Exercise objective: What is needed is an exact repeat of the entries, with no pictures in it.

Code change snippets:
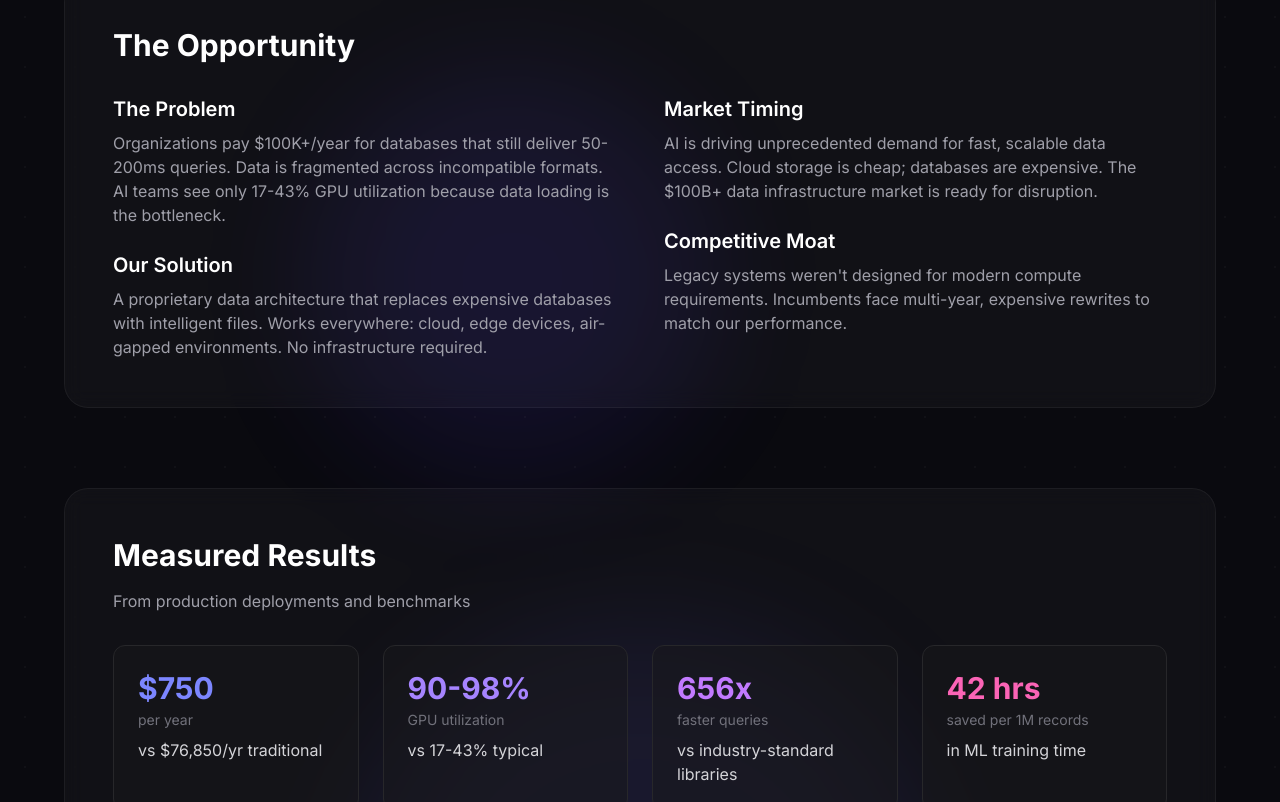
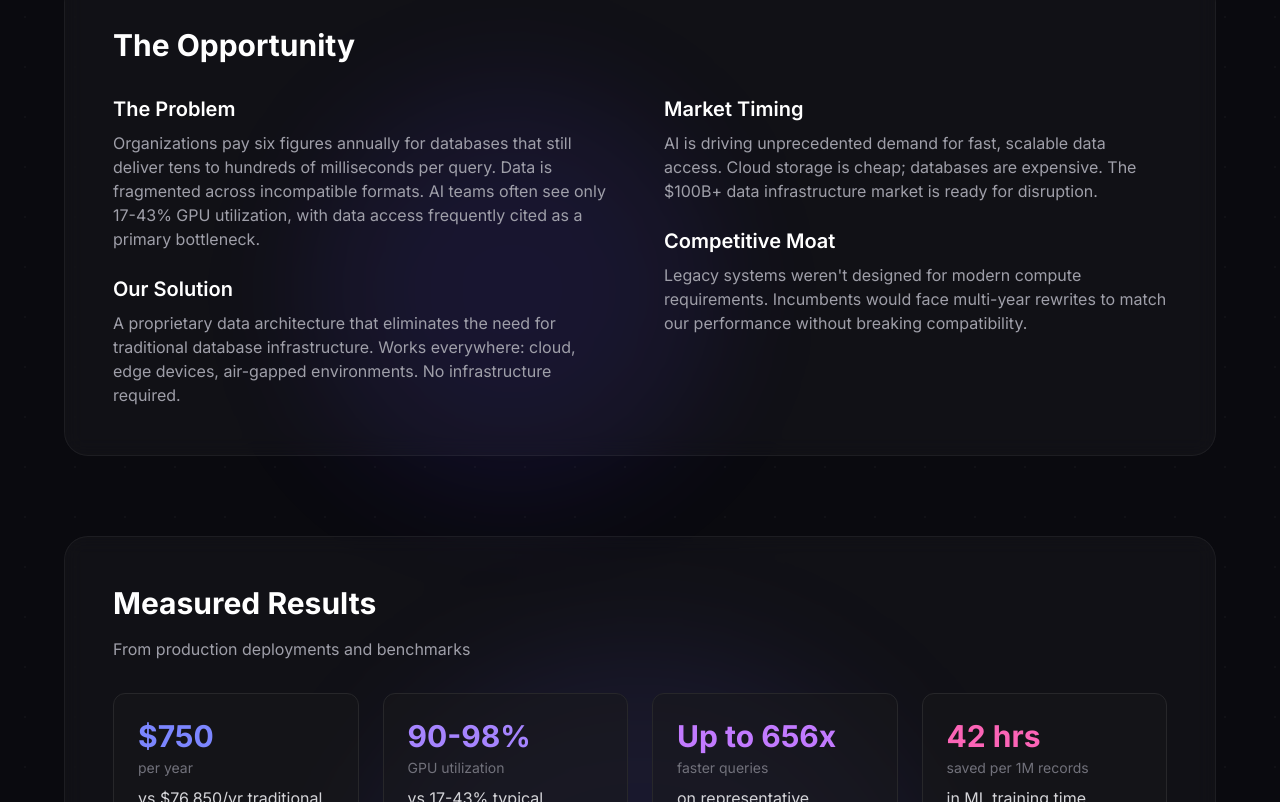
Before and after one commit to geoffhtaylor3d/reseralabs-website, a SvelteKit app: page /investors in a window 1280 px wide. Shown: the part 758-1560 px from the top of the page. Built offline with nearby package versions, Linux system fonts and the light colour scheme.

Commit message:
Apply pre-patent audit fixes per ChatGPT review

```diff
--- a/src/routes/+page.svelte
+++ b/src/routes/+page.svelte
@@ -274,8 +274,8 @@
 						<path stroke-linecap="round" stroke-linejoin="round" stroke-width="2" d="M13 10V3L4 14h7v7l9-11h-7z" />
 					</svg>
 				</div>
-				<h3 class="text-lg font-semibold text-white mb-2">656x Faster</h3>
-				<p class="text-zinc-500 text-sm">Sub-millisecond queries at any scale.</p>
+				<h3 class="text-lg font-semibold text-white mb-2">Up to 656x Faster</h3>
+				<p class="text-zinc-500 text-sm">Sub-millisecond queries at scale.</p>
 			</div>
 
 			<div class="glass rounded-2xl p-6 hover:bg-white/5 transition-colors flex flex-col items-center text-center">
@@ -285,7 +285,7 @@
 					</svg>
 				</div>
 				<h3 class="text-lg font-semibold text-white mb-2">No Database</h3>
-				<p class="text-zinc-500 text-sm">Intelligent files replace complex infrastructure.</p>
+				<p class="text-zinc-500 text-sm">Eliminates the need for complex database infrastructure.</p>
 			</div>
 
 			<div class="glass rounded-2xl p-6 hover:bg-white/5 transition-colors flex flex-col items-center text-center">
@@ -295,7 +295,7 @@
 					</svg>
 				</div>
 				<h3 class="text-lg font-semibold text-white mb-2">90%+ GPU</h3>
-				<p class="text-zinc-500 text-sm">vs 17-43% typical for AI/ML workloads.</p>
+				<p class="text-zinc-500 text-sm">Utilization, compared to 17-43% typical in AI/ML.</p>
 			</div>
 
 			<div class="glass rounded-2xl p-6 hover:bg-white/5 transition-colors flex flex-col items-center text-center">
--- a/src/routes/investors/+page.svelte
+++ b/src/routes/investors/+page.svelte
@@ -114,13 +114,13 @@
 						<div>
 							<h3 class="text-xl font-semibold text-white mb-2">The Problem</h3>
 							<p class="text-zinc-400">
-								Organizations pay $100K+/year for databases that still deliver 50-200ms queries. Data is fragmented across incompatible formats. AI teams see only 17-43% GPU utilization because data loading is the bottleneck.
+								Organizations pay six figures annually for databases that still deliver tens to hundreds of milliseconds per query. Data is fragmented across incompatible formats. AI teams often see only 17-43% GPU utilization, with data access frequently cited as a primary bottleneck.
 							</p>
 						</div>
 						<div>
 							<h3 class="text-xl font-semibold text-white mb-2">Our Solution</h3>
 							<p class="text-zinc-400">
-								A proprietary data architecture that replaces expensive databases with intelligent files. Works everywhere: cloud, edge devices, air-gapped environments. No infrastructure required.
+								A proprietary data architecture that eliminates the need for traditional database infrastructure. Works everywhere: cloud, edge devices, air-gapped environments. No infrastructure required.
 							</p>
 						</div>
 					</div>
@@ -134,7 +134,7 @@
 						<div>
 							<h3 class="text-xl font-semibold text-white mb-2">Competitive Moat</h3>
 							<p class="text-zinc-400">
-								Legacy systems weren't designed for modern compute requirements. Incumbents face multi-year, expensive rewrites to match our performance.
+								Legacy systems weren't designed for modern compute requirements. Incumbents would face multi-year rewrites to match our performance without breaking compatibility.
 							</p>
 						</div>
 					</div>
@@ -162,9 +162,9 @@
 						<div class="text-zinc-300">vs 17-43% typical</div>
 					</div>
 					<div class="bg-zinc-900/50 rounded-xl p-6 border border-zinc-800">
-						<div class="text-3xl font-bold text-purple-400 mb-1">656x</div>
+						<div class="text-3xl font-bold text-purple-400 mb-1">Up to 656x</div>
 						<div class="text-sm text-zinc-500 mb-2">faster queries</div>
-						<div class="text-zinc-300">vs industry-standard libraries</div>
+						<div class="text-zinc-300">on representative workloads</div>
 					</div>
 					<div class="bg-zinc-900/50 rounded-xl p-6 border border-zinc-800">
 						<div class="text-3xl font-bold text-pink-400 mb-1">42 hrs</div>
```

Result for this task:
Before and after one commit to geoffhtaylor3d/reseralabs-website, a SvelteKit app: page /investors in a window 1280 px wide. Shown: the part 758-1560 px from the top of the page. Built offline with nearby package versions, Linux system fonts and the light colour scheme.

Commit message:
Apply pre-patent audit fixes per ChatGPT review

```diff
--- a/src/routes/+page.svelte
+++ b/src/routes/+page.svelte
@@ -274,8 +274,8 @@
 						<path stroke-linecap="round" stroke-linejoin="round" stroke-width="2" d="M13 10V3L4 14h7v7l9-11h-7z" />
 					</svg>
 				</div>
-				<h3 class="text-lg font-semibold text-white mb-2">656x Faster</h3>
-				<p class="text-zinc-500 text-sm">Sub-millisecond queries at any scale.</p>
+				<h3 class="text-lg font-semibold text-white mb-2">Up to 656x Faster</h3>
+				<p class="text-zinc-500 text-sm">Sub-millisecond queries at scale.</p>
 			</div>
 
 			<div class="glass rounded-2xl p-6 hover:bg-white/5 transition-colors flex flex-col items-center text-center">
@@ -285,7 +285,7 @@
 					</svg>
 				</div>
 				<h3 class="text-lg font-semibold text-white mb-2">No Database</h3>
-				<p class="text-zinc-500 text-sm">Intelligent files replace complex infrastructure.</p>
+				<p class="text-zinc-500 text-sm">Eliminates the need for complex database infrastructure.</p>
 			</div>
 
 			<div class="glass rounded-2xl p-6 hover:bg-white/5 transition-colors flex flex-col items-center text-center">
@@ -295,7 +295,7 @@
 					</svg>
 				</div>
 				<h3 class="text-lg font-semibold text-white mb-2">90%+ GPU</h3>
-				<p class="text-zinc-500 text-sm">vs 17-43% typical for AI/ML workloads.</p>
+				<p class="text-zinc-500 text-sm">Utilization, compared to 17-43% typical in AI/ML.</p>
 			</div>
 
 			<div class="glass rounded-2xl p-6 hover:bg-white/5 transition-colors flex flex-col items-center text-center">
--- a/src/routes/investors/+page.svelte
+++ b/src/routes/investors/+page.svelte
@@ -114,13 +114,13 @@
 						<div>
 							<h3 class="text-xl font-semibold text-white mb-2">The Problem</h3>
 							<p class="text-zinc-400">
-								Organizations pay $100K+/year for databases that still deliver 50-200ms queries. Data is fragmented across incompatible formats. AI teams see only 17-43% GPU utilization because data loading is the bottleneck.
+								Organizations pay six figures annually for databases that still deliver tens to hundreds of milliseconds per query. Data is fragmented across incompatible formats. AI teams often see only 17-43% GPU utilization, with data access frequently cited as a primary bottleneck.
 							</p>
 						</div>
 						<div>
 							<h3 class="text-xl font-semibold text-white mb-2">Our Solution</h3>
 							<p class="text-zinc-400">
-								A proprietary data architecture that replaces expensive databases with intelligent files. Works everywhere: cloud, edge devices, air-gapped environments. No infrastructure required.
+								A proprietary data architecture that eliminates the need for traditional database infrastructure. Works everywhere: cloud, edge devices, air-gapped environments. No infrastructure required.
 							</p>
 						</div>
 					</div>
@@ -134,7 +134,7 @@
 						<div>
 							<h3 class="text-xl font-semibold text-white mb-2">Competitive Moat</h3>
 							<p class="text-zinc-400">
-								Legacy systems weren't designed for modern compute requirements. Incumbents face multi-year, expensive rewrites to match our performance.
+								Legacy systems weren't designed for modern compute requirements. Incumbents would face multi-year rewrites to match our performance without breaking compatibility.
 							</p>
 						</div>
 					</div>
@@ -162,9 +162,9 @@
 						<div class="text-zinc-300">vs 17-43% typical</div>
 					</div>
 					<div class="bg-zinc-900/50 rounded-xl p-6 border border-zinc-800">
-						<div class="text-3xl font-bold text-purple-400 mb-1">656x</div>
+						<div class="text-3xl font-bold text-purple-400 mb-1">Up to 656x</div>
 						<div class="text-sm text-zinc-500 mb-2">faster queries</div>
-						<div class="text-zinc-300">vs industry-standard libraries</div>
+						<div class="text-zinc-300">on representative workloads</div>
 					</div>
 					<div class="bg-zinc-900/50 rounded-xl p-6 border border-zinc-800">
 						<div class="text-3xl font-bold text-pink-400 mb-1">42 hrs</div>
```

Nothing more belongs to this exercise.